- _Task statement_:
The copy you return must match the listing word for word and carry no pictures.

[Opening Data under study section]

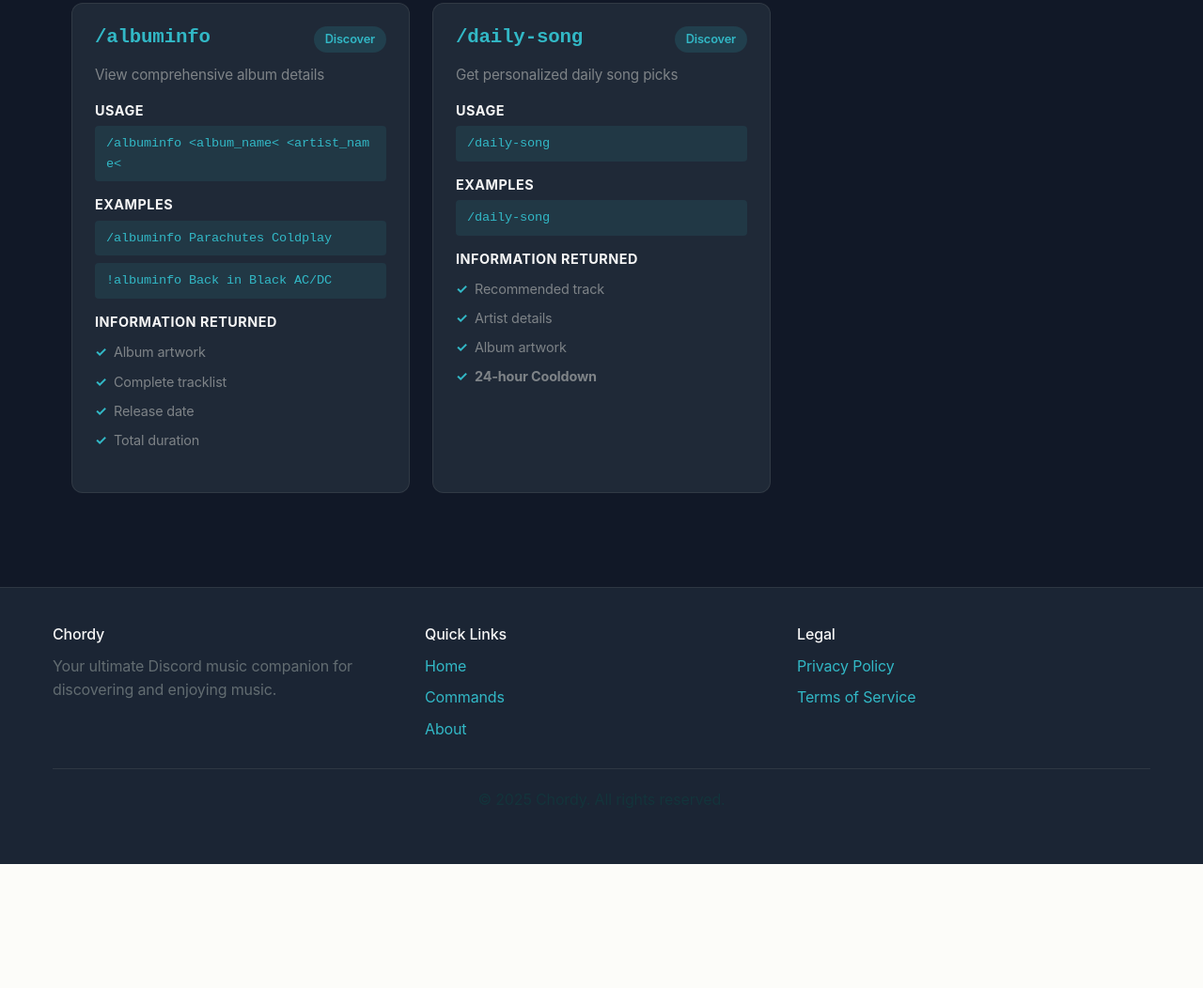
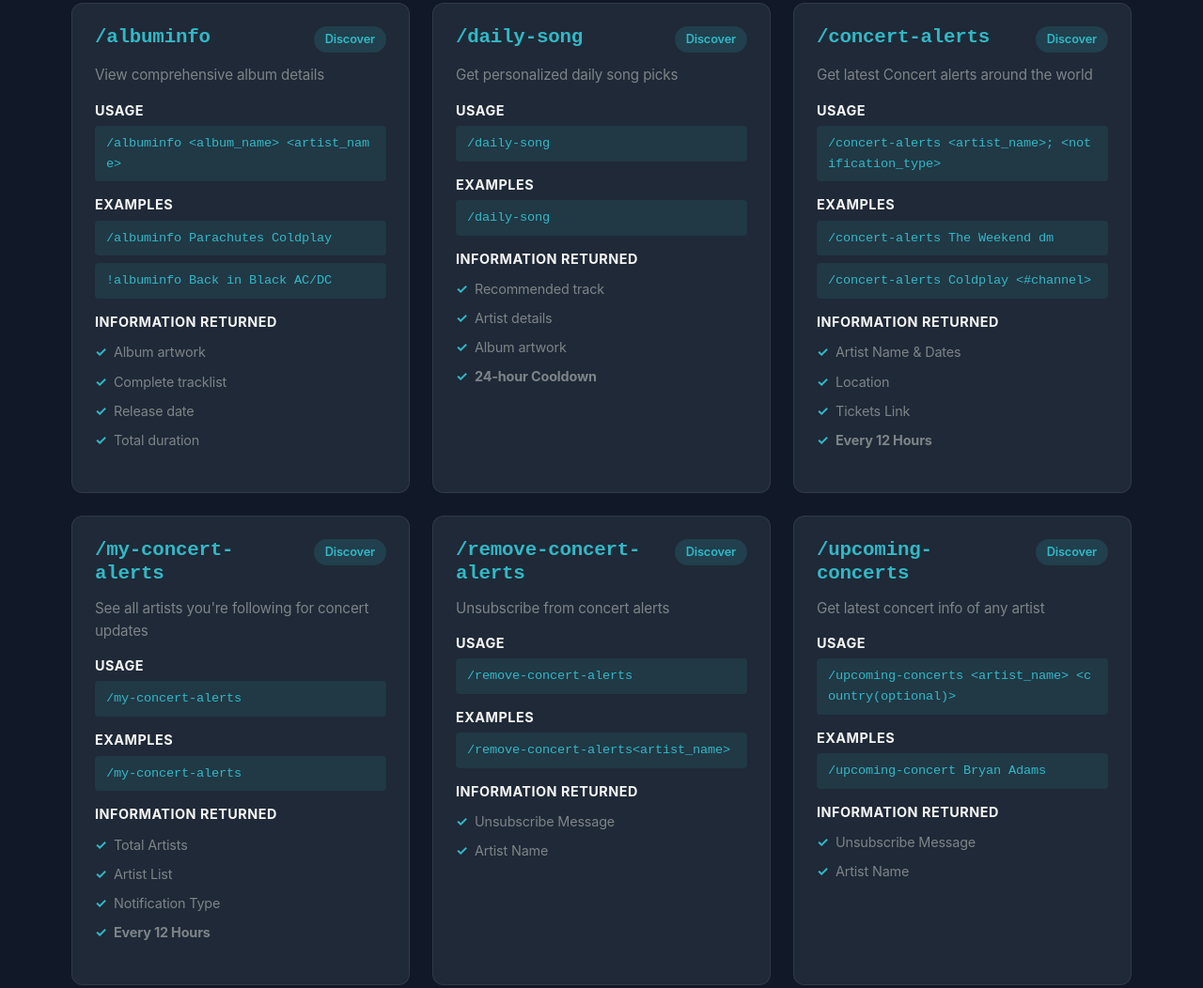
Before and after one commit to Nightteye/Chordy, a plain HTML site: page commands.html in a window 1280 px wide. Shown: the part 3315-4367 px from the top of the page at 94% size. Before the commit the page ends 4235 px from the top, so only its background shows below. Drawn offline with Linux system fonts and the light colour scheme; a web font is replaced by a local one.

Commit message:
Few tweaks

```diff
--- a/commands.html
+++ b/commands.html
@@ -846,7 +846,7 @@
                         <div class="command-details">
                             <div class="detail-group">
                                 <h4>Usage</h4>
-                                <code class="code-block">/albuminfo &lt;album_name&lt; &lt;artist_name&lt;</code>
+                                <code class="code-block">/albuminfo &lt;album_name&gt; &lt;artist_name&gt;</code>
                             </div>
                             <div class="detail-group">
                                 <h4>Examples</h4>
@@ -892,6 +892,111 @@
                         </div>
                     </div>
 
+                    <div class="command-card">
+                        <div class="command-header">
+                            <h3>/concert-alerts</h3>
+                            <span class="command-badge">Discover</span>
+                        </div>
+                        <p class="command-description">Get latest Concert alerts around the world</p>
+                        <div class="command-details">
+                            <div class="detail-group">
+                                <h4>Usage</h4>
+                                <code class="code-block">/concert-alerts &lt;artist_name&gt;; &lt;notification_type&gt;</code>
+                            </div>
+                            <div class="detail-group">
+                                <h4>Examples</h4>
+                                <code class="code-block">/concert-alerts The Weekend dm</code>
+                                <code class="code-block">/concert-alerts Coldplay &lt;#channel&gt; </code>
+                            </div>
+                            <div class="detail-group">
+                                <h4>Information Returned</h4>
+                                <ul class="info-list">
+                                    <li>Artist Name & Dates</li>
+                                    <li>Location</li>
+                                    <li>Tickets Link</li>
+                                    <li><strong>Every 12 Hours</strong></li>
+                                </ul>
+                            </div>
+                        </div>
+                    </div>
+
+                    <div class="command-card">
+                        <div class="command-header">
+                            <h3>/my-concert-alerts</h3>
+                            <span class="command-badge">Discover</span>
+                        </div>
+                        <p class="command-description">See all artists you're following for concert updates</p>
+                        <div class="command-details">
+                            <div class="detail-group">
+                                <h4>Usage</h4>
+                                <code class="code-block">/my-concert-alerts</code>
+                            </div>
+                            <div class="detail-group">
+                                <h4>Examples</h4>
+                                <code class="code-block">/my-concert-alerts</code>
+                            </div>
+                            <div class="detail-group">
+                                <h4>Information Returned</h4>
+                                <ul class="info-list">
+                                    <li>Total Artists</li>
+                                    <li>Artist List</li>
+                                    <li>Notification Type</li>
+                                    <li><strong>Every 12 Hours</strong></li>
+                                </ul>
+                            </div>
+                        </div>
+                    </div>
+
+                    <div class="command-card">
+                        <div class="command-header">
+                            <h3>/remove-concert-alerts</h3>
+                            <span class="command-badge">Discover</span>
+                        </div>
+                        <p class="command-description">Unsubscribe from concert alerts</p>
+                        <div class="command-details">
+                            <div class="detail-group">
+                                <h4>Usage</h4>
+                                <code class="code-block">/remove-concert-alerts</code>
+                            </div>
+                            <div class="detail-group">
+                                <h4>Examples</h4>
+                                <code class="code-block">/remove-concert-alerts&lt;artist_name&gt;</code>
+                            </div>
+                            <div class="detail-group">
+                                <h4>Information Returned</h4>
+                                <ul class="info-list">
+                                    <li>Unsubscribe Message</li>
+                                    <li>Artist Name</li>
+                                </ul>
+                            </div>
+                        </div>
+                    </div>
+
+                    <div class="command-card">
+                        <div class="command-header">
+                            <h3>/upcoming-concerts</h3>
+                            <span class="command-badge">Discover</span>
+                        </div>
+                        <p class="command-description">Get latest concert info of any artist</p>
+                        <div class="command-details">
+                            <div class="detail-group">
+                                <h4>Usage</h4>
+                                <code class="code-block">/upcoming-concerts &lt;artist_name&gt; &lt;country(optional)&gt;</code>
+                            </div>
+                            <div class="detail-group">
+                                <h4>Examples</h4>
+                                <code class="code-block">/upcoming-concert Bryan Adams</code>
+                            </div>
+                            <div class="detail-group">
+                                <h4>Information Returned</h4>
+                                <ul class="info-list">
+                                    <li>Unsubscribe Message</li>
+                                    <li>Artist Name</li>
+                                </ul>
+                            </div>
+                        </div>
+                    </div>
+
                 </div>
             </div>
         </section>
```
Also changed, not shown: index.html (+1 -1 lines).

[Closing Data under study section]

- _Output for this task_:
Before and after one commit to Nightteye/Chordy, a plain HTML site: page commands.html in a window 1280 px wide. Shown: the part 3315-4367 px from the top of the page at 94% size. Before the commit the page ends 4235 px from the top, so only its background shows below. Drawn offline with Linux system fonts and the light colour scheme; a web font is replaced by a local one.

Commit message:
Few tweaks

```diff
--- a/commands.html
+++ b/commands.html
@@ -846,7 +846,7 @@
                         <div class="command-details">
                             <div class="detail-group">
                                 <h4>Usage</h4>
-                                <code class="code-block">/albuminfo &lt;album_name&lt; &lt;artist_name&lt;</code>
+                                <code class="code-block">/albuminfo &lt;album_name&gt; &lt;artist_name&gt;</code>
                             </div>
                             <div class="detail-group">
                                 <h4>Examples</h4>
@@ -892,6 +892,111 @@
                         </div>
                     </div>
 
+                    <div class="command-card">
+                        <div class="command-header">
+                            <h3>/concert-alerts</h3>
+                            <span class="command-badge">Discover</span>
+                        </div>
+                        <p class="command-description">Get latest Concert alerts around the world</p>
+                        <div class="command-details">
+                            <div class="detail-group">
+                                <h4>Usage</h4>
+                                <code class="code-block">/concert-alerts &lt;artist_name&gt;; &lt;notification_type&gt;</code>
+                            </div>
+                            <div class="detail-group">
+                                <h4>Examples</h4>
+                                <code class="code-block">/concert-alerts The Weekend dm</code>
+                                <code class="code-block">/concert-alerts Coldplay &lt;#channel&gt; </code>
+                            </div>
+                            <div class="detail-group">
+                                <h4>Information Returned</h4>
+                                <ul class="info-list">
+                                    <li>Artist Name & Dates</li>
+                                    <li>Location</li>
+                                    <li>Tickets Link</li>
+                                    <li><strong>Every 12 Hours</strong></li>
+                                </ul>
+                            </div>
+                        </div>
+                    </div>
+
+                    <div class="command-card">
+                        <div class="command-header">
+                            <h3>/my-concert-alerts</h3>
+                            <span class="command-badge">Discover</span>
+                        </div>
+                        <p class="command-description">See all artists you're following for concert updates</p>
+                        <div class="command-details">
+                            <div class="detail-group">
+                                <h4>Usage</h4>
+                                <code class="code-block">/my-concert-alerts</code>
+                            </div>
+                            <div class="detail-group">
+                                <h4>Examples</h4>
+                                <code class="code-block">/my-concert-alerts</code>
+                            </div>
+                            <div class="detail-group">
+                                <h4>Information Returned</h4>
+                                <ul class="info-list">
+                                    <li>Total Artists</li>
+                                    <li>Artist List</li>
+                                    <li>Notification Type</li>
+                                    <li><strong>Every 12 Hours</strong></li>
+                                </ul>
+                            </div>
+                        </div>
+                    </div>
+
+                    <div class="command-card">
+                        <div class="command-header">
+                            <h3>/remove-concert-alerts</h3>
+                            <span class="command-badge">Discover</span>
+                        </div>
+                        <p class="command-description">Unsubscribe from concert alerts</p>
+                        <div class="command-details">
+                            <div class="detail-group">
+                                <h4>Usage</h4>
+                                <code class="code-block">/remove-concert-alerts</code>
+                            </div>
+                            <div class="detail-group">
+                                <h4>Examples</h4>
+                                <code class="code-block">/remove-concert-alerts&lt;artist_name&gt;</code>
+                            </div>
+                            <div class="detail-group">
+                                <h4>Information Returned</h4>
+                                <ul class="info-list">
+                                    <li>Unsubscribe Message</li>
+                                    <li>Artist Name</li>
+                                </ul>
+                            </div>
+                        </div>
+                    </div>
+
+                    <div class="command-card">
+                        <div class="command-header">
+                            <h3>/upcoming-concerts</h3>
+                            <span class="command-badge">Discover</span>
+                        </div>
+                        <p class="command-description">Get latest concert info of any artist</p>
+                        <div class="command-details">
+                            <div class="detail-group">
+                                <h4>Usage</h4>
+                                <code class="code-block">/upcoming-concerts &lt;artist_name&gt; &lt;country(optional)&gt;</code>
+                            </div>
+                            <div class="detail-group">
+                                <h4>Examples</h4>
+                                <code class="code-block">/upcoming-concert Bryan Adams</code>
+                            </div>
+                            <div class="detail-group">
+                                <h4>Information Returned</h4>
+                                <ul class="info-list">
+                                    <li>Unsubscribe Message</li>
+                                    <li>Artist Name</li>
+                                </ul>
+                            </div>
+                        </div>
+                    </div>
+
                 </div>
             </div>
         </section>
```
Also changed, not shown: index.html (+1 -1 lines).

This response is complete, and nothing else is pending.